A belief is basically an embodied narrative. It is something that we believe is true, and we embody that story.
I open the worksheets for this week. It starts by asking me to list my circle of intimacy from the closest person to me right now, going outwards. Okay, that I can do. Then it asks me about what I learned about intimacy from my family, from my socialisation, from my friends.
The terror of reading a new question and feeling I can’t answer it slowly seeps away.
I start to realise, oh yeah, that’s true for me or I go back to erase something that doesn’t feel quite on-point and re-write it. Suddenly, an hour later, I have a little pile of sheets full of information on how I’ve developed a concept of intimacy and what I wish it were like instead. I can better see where I learned limiting beliefs from and which ones are not serving me any longer.

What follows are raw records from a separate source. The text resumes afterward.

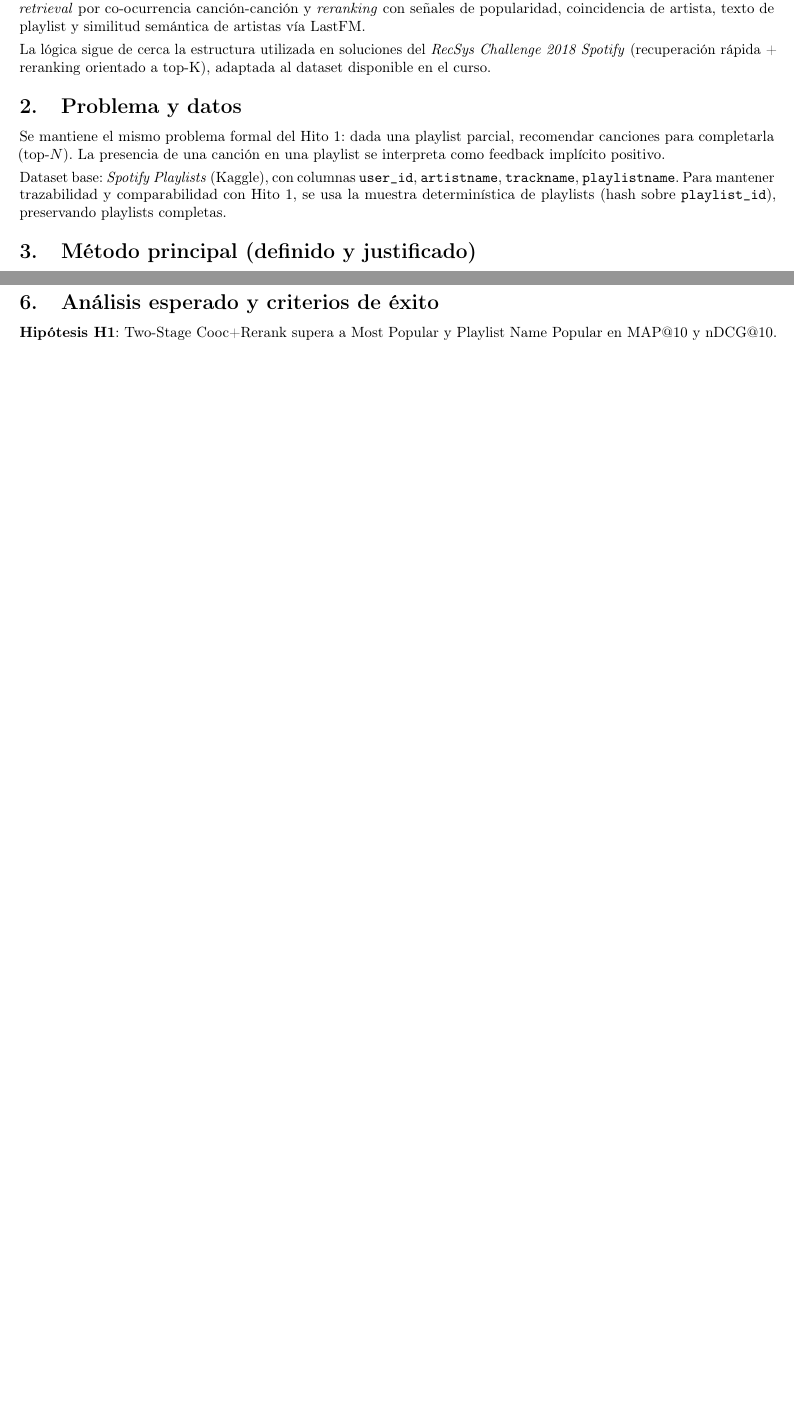
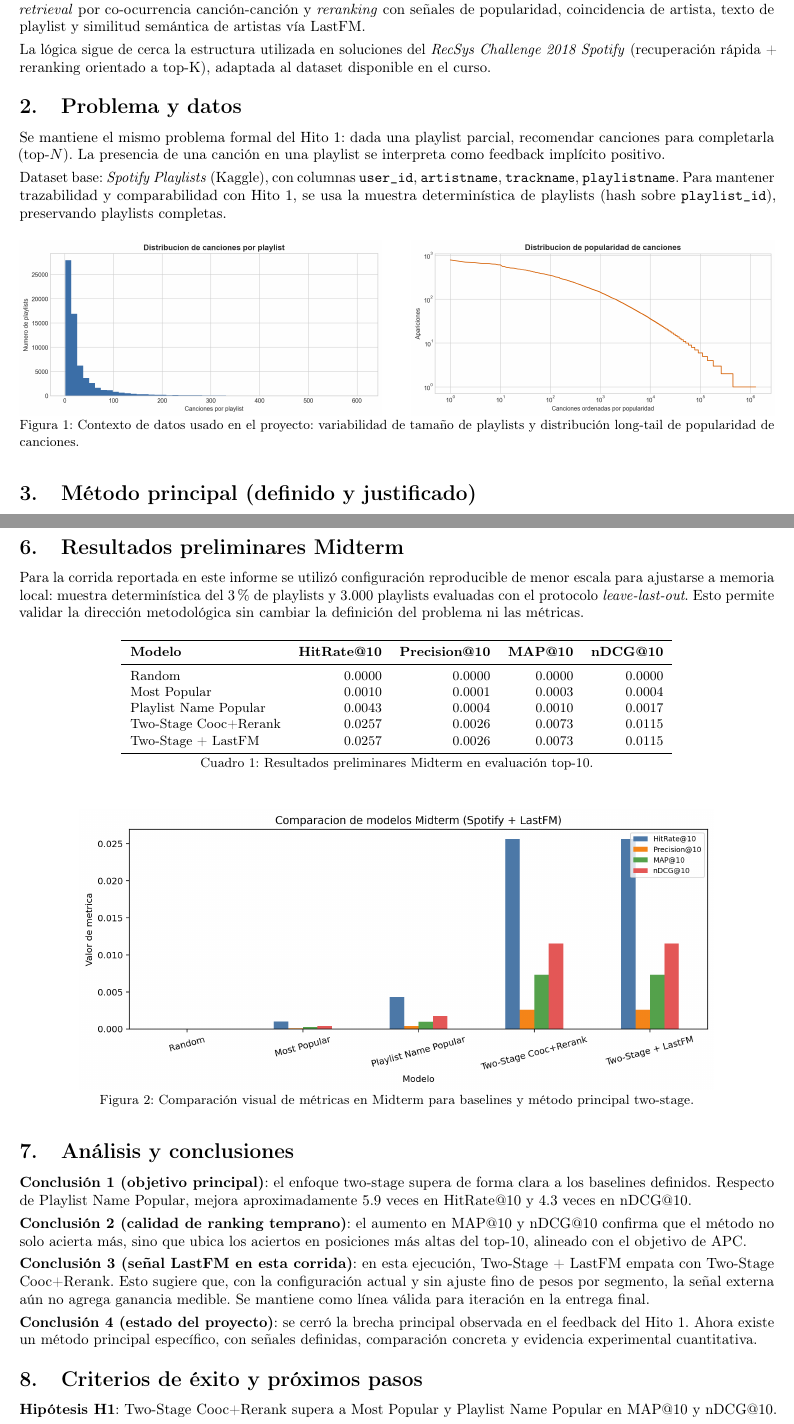
Before and after one commit to mayafzt/Proyecto-RecSys-2026-1, a LaTeX document (Informe_Hito_2_Midterm_Overleaf.tex): two parts of pages 1 and 2 of 3 before the commit and two parts of pages 1 and 3 of 4 after it, joined at a grey line, cut so that both start at the same text, the shorter picture padded with empty space. Compiled offline with pdfLaTeX.

Commit message:
Finalize midterm report with figures, results, and conclusions

```diff
--- a/Informe_Hito_2_Midterm_Overleaf.tex
+++ b/Informe_Hito_2_Midterm_Overleaf.tex
@@ -51,6 +51,15 @@ La lógica sigue de cerca la estructura utilizada en soluciones del \textit{RecS
 Se mantiene el mismo problema formal del Hito 1: dada una playlist parcial, recomendar canciones para completarla (top-$N$). La presencia de una canción en una playlist se interpreta como feedback implícito positivo.
 
 Dataset base: \textit{Spotify Playlists} (Kaggle), con columnas \texttt{user\_id}, \texttt{artistname}, \texttt{trackname}, \texttt{playlistname}. Para mantener trazabilidad y comparabilidad con Hito 1, se usa la muestra determinística de playlists (hash sobre \texttt{playlist\_id}), preservando playlists completas.
+
+\begin{figure}[H]
+    \centering
+    \includegraphics[width=0.48\textwidth]{figures/spotify_tamano_playlists.png}
+    \hfill
+    \includegraphics[width=0.48\textwidth]{figures/spotify_distribucion_popularidad.png}
+    \caption{Contexto de datos usado en el proyecto: variabilidad de tamaño de playlists y distribución long-tail de popularidad de canciones.}
+    \label{fig:datos_contexto_midterm}
+\end{figure}
 
 \section{Método principal (definido y justificado)}
 
@@ -124,7 +133,46 @@ Comparaciones concretas definidas para Midterm:
     \item Two-Stage + LastFM (ablation de enriquecimiento externo)
 \end{itemize}
 
-\section{Análisis esperado y criterios de éxito}
+\section{Resultados preliminares Midterm}
+
+Para la corrida reportada en este informe se utilizó configuración reproducible de menor escala para ajustarse a memoria local: muestra determinística del 3\% de playlists y 3.000 playlists evaluadas con el protocolo \textit{leave-last-out}. Esto permite validar la dirección metodológica sin cambiar la definición del problema ni las métricas.
+
+\begin{table}[H]
+\centering
+\small
+\begin{tabular}{lrrrr}
+\toprule
+\textbf{Modelo} & \textbf{HitRate@10} & \textbf{Precision@10} & \textbf{MAP@10} & \textbf{nDCG@10}\\
+\midrule
+Random & 0.0000 & 0.0000 & 0.0000 & 0.0000\\
+Most Popular & 0.0010 & 0.0001 & 0.0003 & 0.0004\\
+Playlist Name Popular & 0.0043 & 0.0004 & 0.0010 & 0.0017\\
+Two-Stage Cooc+Rerank & 0.0257 & 0.0026 & 0.0073 & 0.0115\\
+Two-Stage + LastFM & 0.0257 & 0.0026 & 0.0073 & 0.0115\\
+\bottomrule
+\end{tabular}
+\caption{Resultados preliminares Midterm en evaluación top-10.}
+\label{tab:midterm_results}
+\end{table}
+
+\begin{figure}[H]
+    \centering
+    \includegraphics[width=0.84\textwidth]{figures/spotify_midterm_metricas.png}
+    \caption{Comparación visual de métricas en Midterm para baselines y método principal two-stage.}
+    \label{fig:midterm_metricas}
+\end{figure}
+
+\section{Análisis y conclusiones}
+
+\textbf{Conclusión 1 (objetivo principal)}: el enfoque two-stage supera de forma clara a los baselines definidos. Respecto de Playlist Name Popular, mejora aproximadamente 5.9 veces en HitRate@10 y 4.3 veces en nDCG@10.
+
+\textbf{Conclusión 2 (calidad de ranking temprano)}: el aumento en MAP@10 y nDCG@10 confirma que el método no solo acierta más, sino que ubica los aciertos en posiciones más altas del top-10, alineado con el objetivo de APC.
+
+\textbf{Conclusión 3 (señal LastFM en esta corrida)}: en esta ejecución, Two-Stage + LastFM empata con Two-Stage Cooc+Rerank. Esto sugiere que, con la configuración actual y sin ajuste fino de pesos por segmento, la señal externa aún no agrega ganancia medible. Se mantiene como línea válida para iteración en la entrega final.
+
+\textbf{Conclusión 4 (estado del proyecto)}: se cerró la brecha principal observada en el feedback del Hito 1. Ahora existe un método principal específico, con señales definidas, comparación concreta y evidencia experimental cuantitativa.
+
+\section{Criterios de éxito y próximos pasos}
 
 \textbf{Hipótesis H1}: Two-Stage Cooc+Rerank supera a Most Popular y Playlist Name Popular en MAP@10 y nDCG@10.
 
```
Also changed, not shown: resultados_hito2_midterm.csv (added, +6 -0 lines), resultados_hito2_midterm.md (added, +27 -0 lines), figures/spotify_midterm_metricas.png (added), 1 other file.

In class, we practice replacing those limiting beliefs: “If I have lots of sex I am bad. I’m not queer enough. I’m not attractive.”
And with Pavini’s dapper, calm voice guiding us, we each try saying a new replacement: “I can have lots of sex and be good. I am queer enough. I am attractive.”

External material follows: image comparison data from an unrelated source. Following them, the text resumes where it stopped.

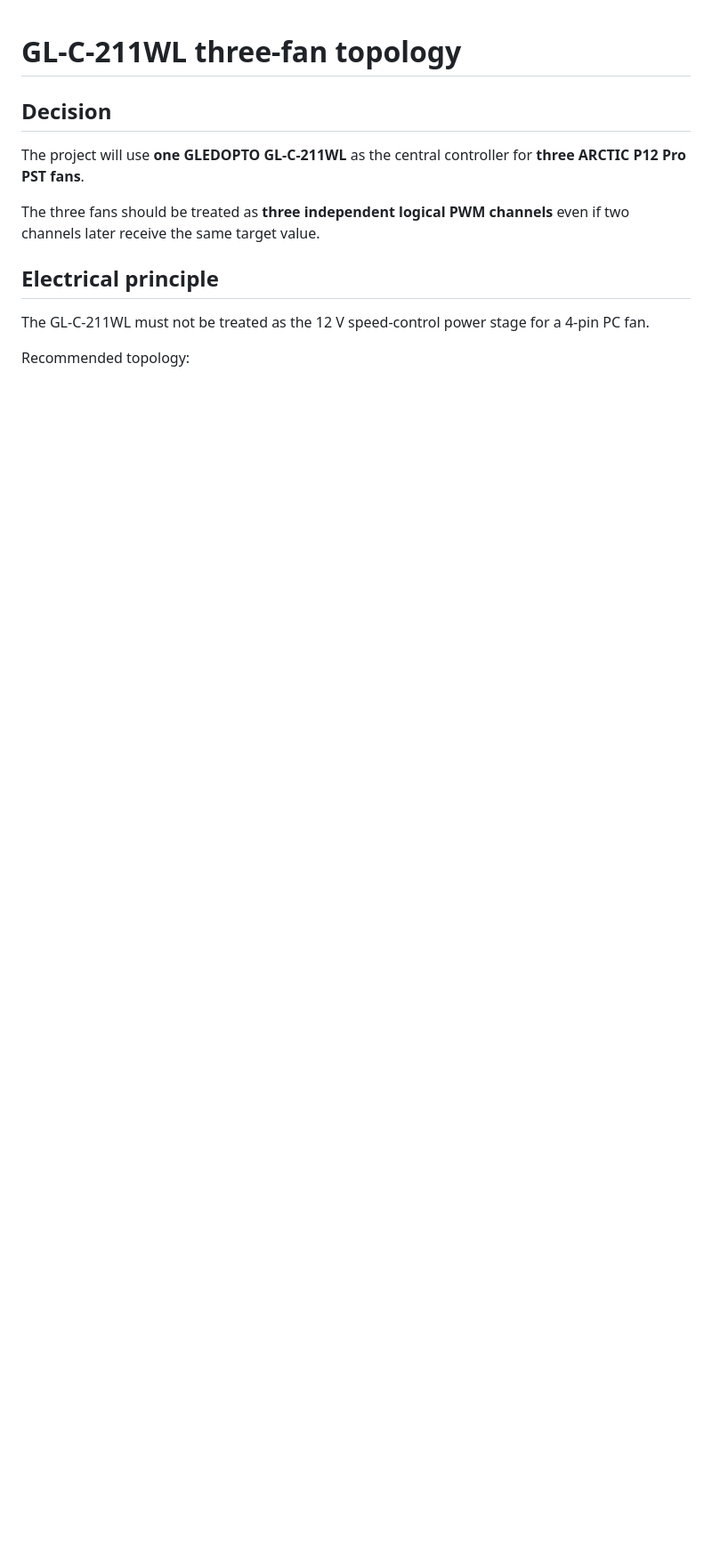
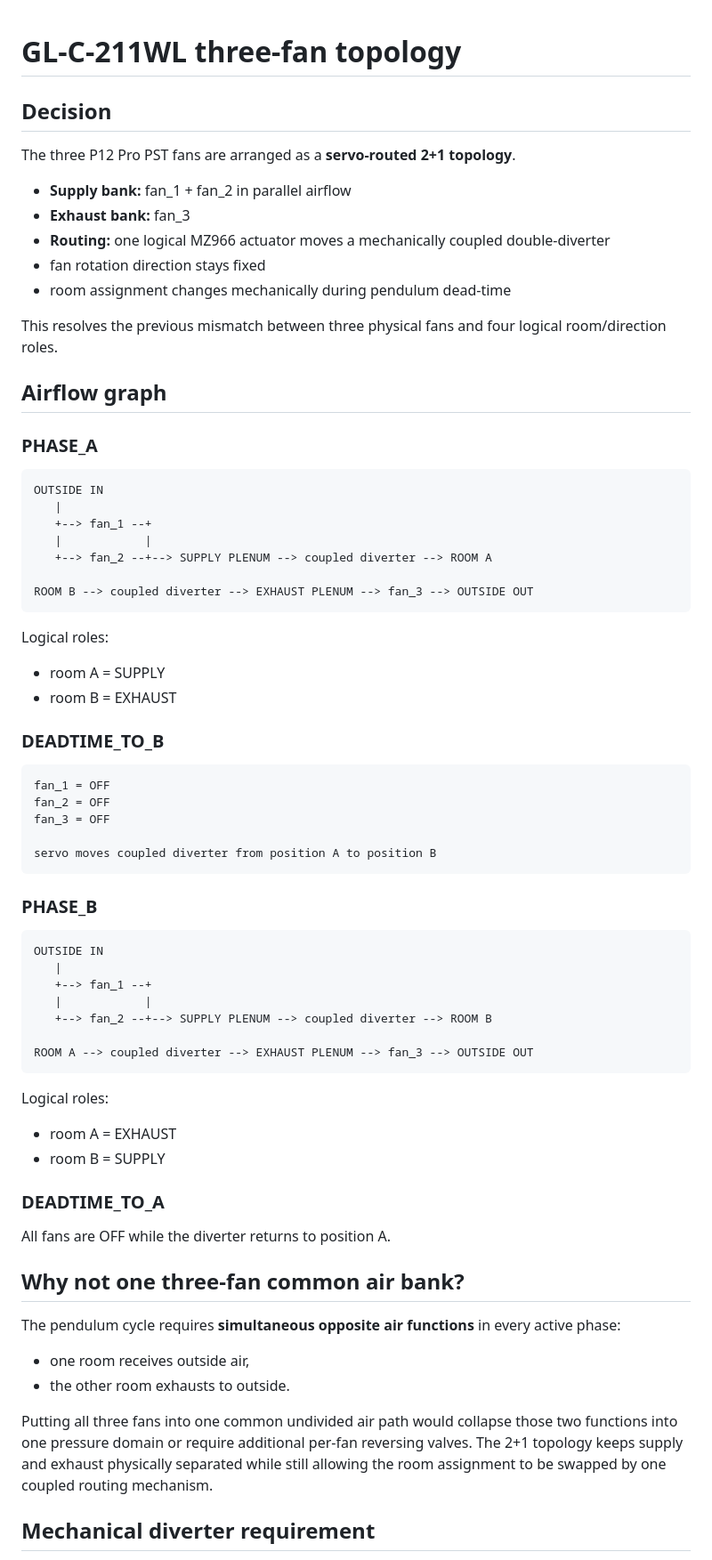
Before and after one commit to FragHunter/DuePointVentilation, a Markdown page: docs/GL-C-211WL-3FAN-TOPOLOGY.md, the part around one of its changes. Shown at 89% size. Drawn GitHub-style; blank space fills up the shorter version.

````diff
--- a/docs/GL-C-211WL-3FAN-TOPOLOGY.md
+++ b/docs/GL-C-211WL-3FAN-TOPOLOGY.md
@@ -2,12 +2,74 @@
 
 ## Decision
 
-The project will use **one GLEDOPTO GL-C-211WL** as the central controller for **three ARCTIC P12 Pro PST fans**.
+The three P12 Pro PST fans are arranged as a **servo-routed 2+1 topology**.
 
-The three fans should be treated as **three independent logical PWM channels** even if two channels later receive the same target value.
+- **Supply bank:** fan_1 + fan_2 in parallel airflow
+- **Exhaust bank:** fan_3
+- **Routing:** one logical MZ966 actuator moves a mechanically coupled double-diverter
+- fan rotation direction stays fixed
+- room assignment changes mechanically during pendulum dead-time
 
-## Electrical principle
+This resolves the previous mismatch between three physical fans and four logical room/direction roles.
 
-The GL-C-211WL must not be treated as the 12 V speed-control power stage for a 4-pin PC fan.
+## Airflow graph
 
-Recommended topology:
+### PHASE_A
+
+```text
+OUTSIDE IN
+   |
+   +--> fan_1 --+
+   |            |
+   +--> fan_2 --+--> SUPPLY PLENUM --> coupled diverter --> ROOM A
+
+ROOM B --> coupled diverter --> EXHAUST PLENUM --> fan_3 --> OUTSIDE OUT
+```
+
+Logical roles:
+
+- room A = SUPPLY
+- room B = EXHAUST
+
+### DEADTIME_TO_B
+
+```text
+fan_1 = OFF
+fan_2 = OFF
+fan_3 = OFF
+
+servo moves coupled diverter from position A to position B
+```
+
+### PHASE_B
+
+```text
+OUTSIDE IN
+   |
+   +--> fan_1 --+
+   |            |
+   +--> fan_2 --+--> SUPPLY PLENUM --> coupled diverter --> ROOM B
+
+ROOM A --> coupled diverter --> EXHAUST PLENUM --> fan_3 --> OUTSIDE OUT
+```
+
+Logical roles:
+
+- room A = EXHAUST
+- room B = SUPPLY
+
+### DEADTIME_TO_A
+
+All fans are OFF while the diverter returns to position A.
+
+## Why not one three-fan common air bank?
+
+The pendulum cycle requires **simultaneous opposite air functions** in every active phase:
+
+- one room receives outside air,
+- the other room exhausts to outside.
+
+Putting all three fans into one common undivided air path would collapse those two functions into one pressure domain or require additional per-fan reversing valves. The 2+1 topology keeps supply and exhaust physically separated while still allowing the room assignment to be swapped by one coupled routing mechanism.
+
+## Mechanical diverter requirement
+
````
Also changed, not shown: other parts of docs/GL-C-211WL-3FAN-TOPOLOGY.md (+111 -82 lines).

And suddenly I begin to experience the community element of this course.
Because we meet online, I wondered if I’d feel that sense of togetherness and immediacy that I get when I share space irl. But I witness these new statements landing deep inside each of my classmates, and I get to have them witness me say mine. And, it feels cheesy to write but it’s just true: it really does make a difference.
I feel so honoured to witness and be part of their processes and I learn so much from their self-reflections. I begin to feel that I’m not alone on this journey into the unknown mysteries that our bodies hold.

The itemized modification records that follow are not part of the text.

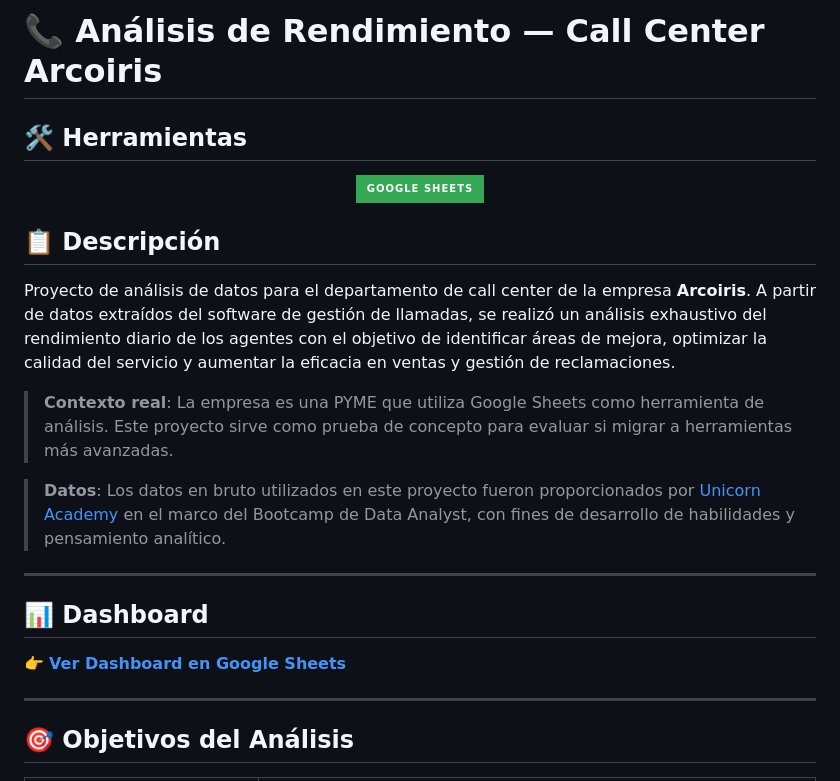
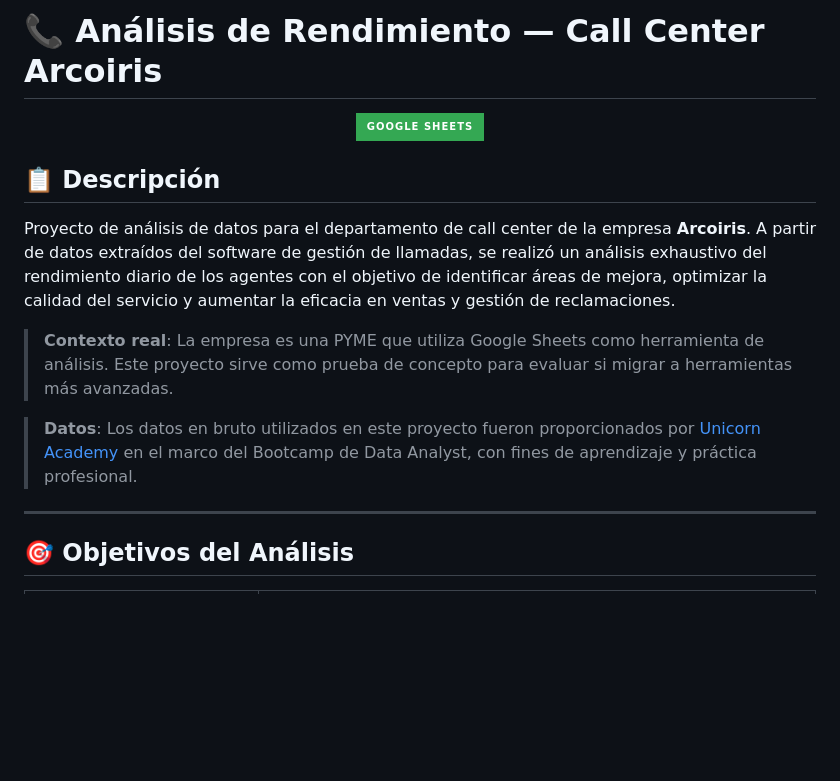
Before and after one commit to CrisM31/call-center-arcoiris, a Markdown page: README.md, the part around one of its changes. Drawn GitHub-style; badges without logos; blank space fills up the shorter version.

```diff
--- a/README.md
+++ b/README.md
@@ -1,5 +1,5 @@
 # 📞 Análisis de Rendimiento — Call Center Arcoiris
-## 🛠️ Herramientas
+
 <p align="center">
   <img src="https://img.shields.io/badge/Google%20Sheets-34A853?style=for-the-badge&logo=google-sheets&logoColor=white" />
 </p>
@@ -10,13 +10,7 @@ Proyecto de análisis de datos para el departamento de call center de la empresa
 
 > **Contexto real**: La empresa es una PYME que utiliza Google Sheets como herramienta de análisis. Este proyecto sirve como prueba de concepto para evaluar si migrar a herramientas más avanzadas.
 
-> **Datos**: Los datos en bruto utilizados en este proyecto fueron proporcionados por [Unicorn Academy](https://unicornacademy.es/) en el marco del Bootcamp de Data Analyst, con fines de desarrollo de habilidades y pensamiento analítico.
-
----
-
-## 📊 Dashboard
-
-👉 **[Ver Dashboard en Google Sheets](https://docs.google.com/spreadsheets/d/e/2PACX-1vQTfcWu-J-t3tg2P17yhNmMuVX2gwuwTXH8Dkg4hBLqdEyEB2TbwF2wlmO4aBTIad2lMqfiFImOswO_/pubhtml)**
+> **Datos**: Los datos en bruto utilizados en este proyecto fueron proporcionados por [Unicorn Academy](https://unicornacademy.es/) en el marco del Bootcamp de Data Analyst, con fines de aprendizaje y práctica profesional.
 
 ---
 
```
Also changed, not shown: other parts of README.md (+41 -0 lines).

Our practices are the things we do that support our embodied narratives.
Practices. Pavini says pe believes that intimacy is a set of skills and practices that one can practice and learn. I think about the practices I do and have done, little daily things like brushing my teeth so that they stay in my mouth, and bigger commitments like striving to draw every day and do stretches every night. But what are the practices I have that contribute to my erotic life? I need something smaller, easier, more versatile than masturbation.
One of the suggestions on our worksheet for the week is “savour having a pee.” I love the suggestion. Allowing enjoyment into small things I do every day. Honouring my body and its feeling capacities feels hard and big, but savouring a pee… that I can do. Alright beginnings of my erotic embodiment journey: to the toilet!
Questions to Ask Yourself:
What I have been told/witnessed/learned about intimacy from family? Culture/Religion? Friends? Past?
Which of these are narratives that I still embody today?
The three things I am going to do today to support the intimacy / sexuality I long for are:
(Make this practice of DOING things differently integral to your day. Make your three things small and short. For example: I will enjoy my shower. I am going to be fully present and listen to this one song. I will savor taking a pee. I am going to walk in the woods and let my genitals lead the way.)
Write down the three things you commit to doing today or text them to yourself.
Originally posted on wellcelium.org